Aim of the exercise:
Each entry below is to be duplicated precisely.

Data shown: Begin

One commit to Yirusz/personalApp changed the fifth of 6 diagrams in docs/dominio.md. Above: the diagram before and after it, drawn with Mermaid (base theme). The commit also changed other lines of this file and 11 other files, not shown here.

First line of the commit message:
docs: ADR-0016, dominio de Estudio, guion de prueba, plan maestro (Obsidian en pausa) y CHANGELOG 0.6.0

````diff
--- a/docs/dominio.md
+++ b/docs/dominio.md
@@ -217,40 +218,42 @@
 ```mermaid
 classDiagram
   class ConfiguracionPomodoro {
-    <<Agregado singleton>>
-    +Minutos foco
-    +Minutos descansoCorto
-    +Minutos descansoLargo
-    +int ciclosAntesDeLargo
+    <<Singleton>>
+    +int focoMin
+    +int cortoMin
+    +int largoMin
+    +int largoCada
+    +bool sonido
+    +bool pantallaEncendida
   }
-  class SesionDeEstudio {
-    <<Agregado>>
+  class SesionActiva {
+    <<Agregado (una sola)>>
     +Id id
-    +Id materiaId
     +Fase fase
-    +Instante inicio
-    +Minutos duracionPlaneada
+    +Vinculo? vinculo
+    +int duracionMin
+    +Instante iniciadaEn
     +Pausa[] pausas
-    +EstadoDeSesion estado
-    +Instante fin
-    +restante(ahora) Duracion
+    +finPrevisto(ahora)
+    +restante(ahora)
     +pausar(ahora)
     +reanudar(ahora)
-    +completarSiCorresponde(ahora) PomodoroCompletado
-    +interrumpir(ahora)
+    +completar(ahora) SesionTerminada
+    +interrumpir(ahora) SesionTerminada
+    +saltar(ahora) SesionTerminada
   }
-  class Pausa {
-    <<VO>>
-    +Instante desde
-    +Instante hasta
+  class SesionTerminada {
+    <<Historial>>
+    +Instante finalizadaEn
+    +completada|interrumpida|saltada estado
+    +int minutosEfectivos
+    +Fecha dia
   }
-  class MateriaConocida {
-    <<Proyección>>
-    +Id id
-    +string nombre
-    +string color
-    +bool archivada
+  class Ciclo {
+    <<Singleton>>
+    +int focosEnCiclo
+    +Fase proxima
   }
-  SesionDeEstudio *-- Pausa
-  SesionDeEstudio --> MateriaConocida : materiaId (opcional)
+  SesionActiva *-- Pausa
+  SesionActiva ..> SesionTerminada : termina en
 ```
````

Data shown: End

Answer section:
One commit to Yirusz/personalApp changed the fifth of 6 diagrams in docs/dominio.md. Above: the diagram before and after it, drawn with Mermaid (base theme). The commit also changed other lines of this file and 11 other files, not shown here.

First line of the commit message:
docs: ADR-0016, dominio de Estudio, guion de prueba, plan maestro (Obsidian en pausa) y CHANGELOG 0.6.0

````diff
--- a/docs/dominio.md
+++ b/docs/dominio.md
@@ -217,40 +218,42 @@
 ```mermaid
 classDiagram
   class ConfiguracionPomodoro {
-    <<Agregado singleton>>
-    +Minutos foco
-    +Minutos descansoCorto
-    +Minutos descansoLargo
-    +int ciclosAntesDeLargo
+    <<Singleton>>
+    +int focoMin
+    +int cortoMin
+    +int largoMin
+    +int largoCada
+    +bool sonido
+    +bool pantallaEncendida
   }
-  class SesionDeEstudio {
-    <<Agregado>>
+  class SesionActiva {
+    <<Agregado (una sola)>>
     +Id id
-    +Id materiaId
     +Fase fase
-    +Instante inicio
-    +Minutos duracionPlaneada
+    +Vinculo? vinculo
+    +int duracionMin
+    +Instante iniciadaEn
     +Pausa[] pausas
-    +EstadoDeSesion estado
-    +Instante fin
-    +restante(ahora) Duracion
+    +finPrevisto(ahora)
+    +restante(ahora)
     +pausar(ahora)
     +reanudar(ahora)
-    +completarSiCorresponde(ahora) PomodoroCompletado
-    +interrumpir(ahora)
+    +completar(ahora) SesionTerminada
+    +interrumpir(ahora) SesionTerminada
+    +saltar(ahora) SesionTerminada
   }
-  class Pausa {
-    <<VO>>
-    +Instante desde
-    +Instante hasta
+  class SesionTerminada {
+    <<Historial>>
+    +Instante finalizadaEn
+    +completada|interrumpida|saltada estado
+    +int minutosEfectivos
+    +Fecha dia
   }
-  class MateriaConocida {
-    <<Proyección>>
-    +Id id
-    +string nombre
-    +string color
-    +bool archivada
+  class Ciclo {
+    <<Singleton>>
+    +int focosEnCiclo
+    +Fase proxima
   }
-  SesionDeEstudio *-- Pausa
-  SesionDeEstudio --> MateriaConocida : materiaId (opcional)
+  SesionActiva *-- Pausa
+  SesionActiva ..> SesionTerminada : termina en
 ```
````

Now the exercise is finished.